Indonesia’s former dictator, Soeharto lies near death but an honest story concerning how he ruled has yet to be told young people. At the National History Museum, which he founded, Soeharto is portrayed as a symbol of strength and benevolence during the nation’s early yers for survival. No mention is made in presenting information about the past such as the bloody so-called “rebelion” of 1965 which led to the death of between 500,000 to 21 million people based on which source is providing the data. Soeharto cracked down severely on an alleged “communist” coup which also resulted in the death of seven generals. There is no mention of student protests in 1966 or 1974, 1978 or 1998.

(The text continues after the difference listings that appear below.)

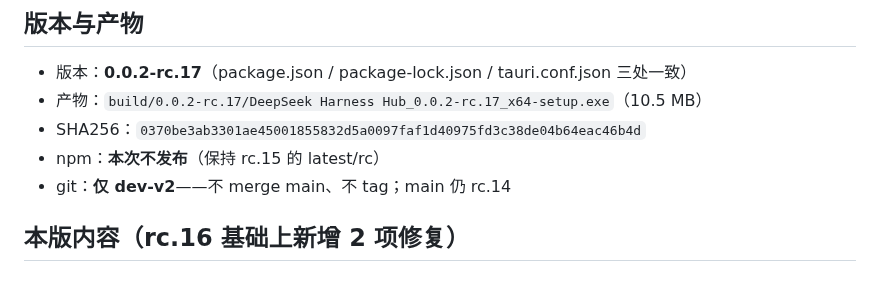
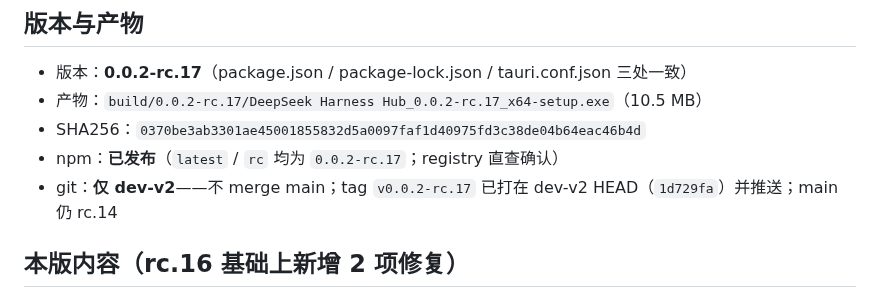
Before and after one commit to MarecGents/deepseek-harness-hub, a Markdown page: docs/打包记录-rc17-2026-08-29.md, the part around the change. Rendered like a GitHub page.

```diff
--- a/docs/打包记录-rc17-2026-08-29.md
+++ b/docs/打包记录-rc17-2026-08-29.md
@@ -4,8 +4,8 @@
 - 版本：**0.0.2-rc.17**（package.json / package-lock.json / tauri.conf.json 三处一致）
 - 产物：`build/0.0.2-rc.17/DeepSeek Harness Hub_0.0.2-rc.17_x64-setup.exe`（10.5 MB）
 - SHA256：`0370be3ab3301ae45001855832d5a0097faf1d40975fd3c38de04b64eac46b4d`
-- npm：**本次不发布**（保持 rc.15 的 latest/rc）
-- git：**仅 dev-v2**——不 merge main、不 tag；main 仍 rc.14
+- npm：**已发布**（`latest` / `rc` 均为 `0.0.2-rc.17`；registry 直查确认）
+- git：**仅 dev-v2**——不 merge main；tag `v0.0.2-rc.17` 已打在 dev-v2 HEAD（`1d729fa`）并推送；main 仍 rc.14
 
 ## 本版内容（rc.16 基础上新增 2 项修复）
 
```
Also changed, not shown: README.md (+1 -1 lines).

Many Indonesian educators would like to see new textbooks which present a more balanced view of the Soeharto era, but that entire episode, at present, remains hidden in the murky waters of political correctness. In essence, Indonesia prefers history taught from the top down in which leaders are glorified and the average person is ignorec as well as those who oppose top leadership.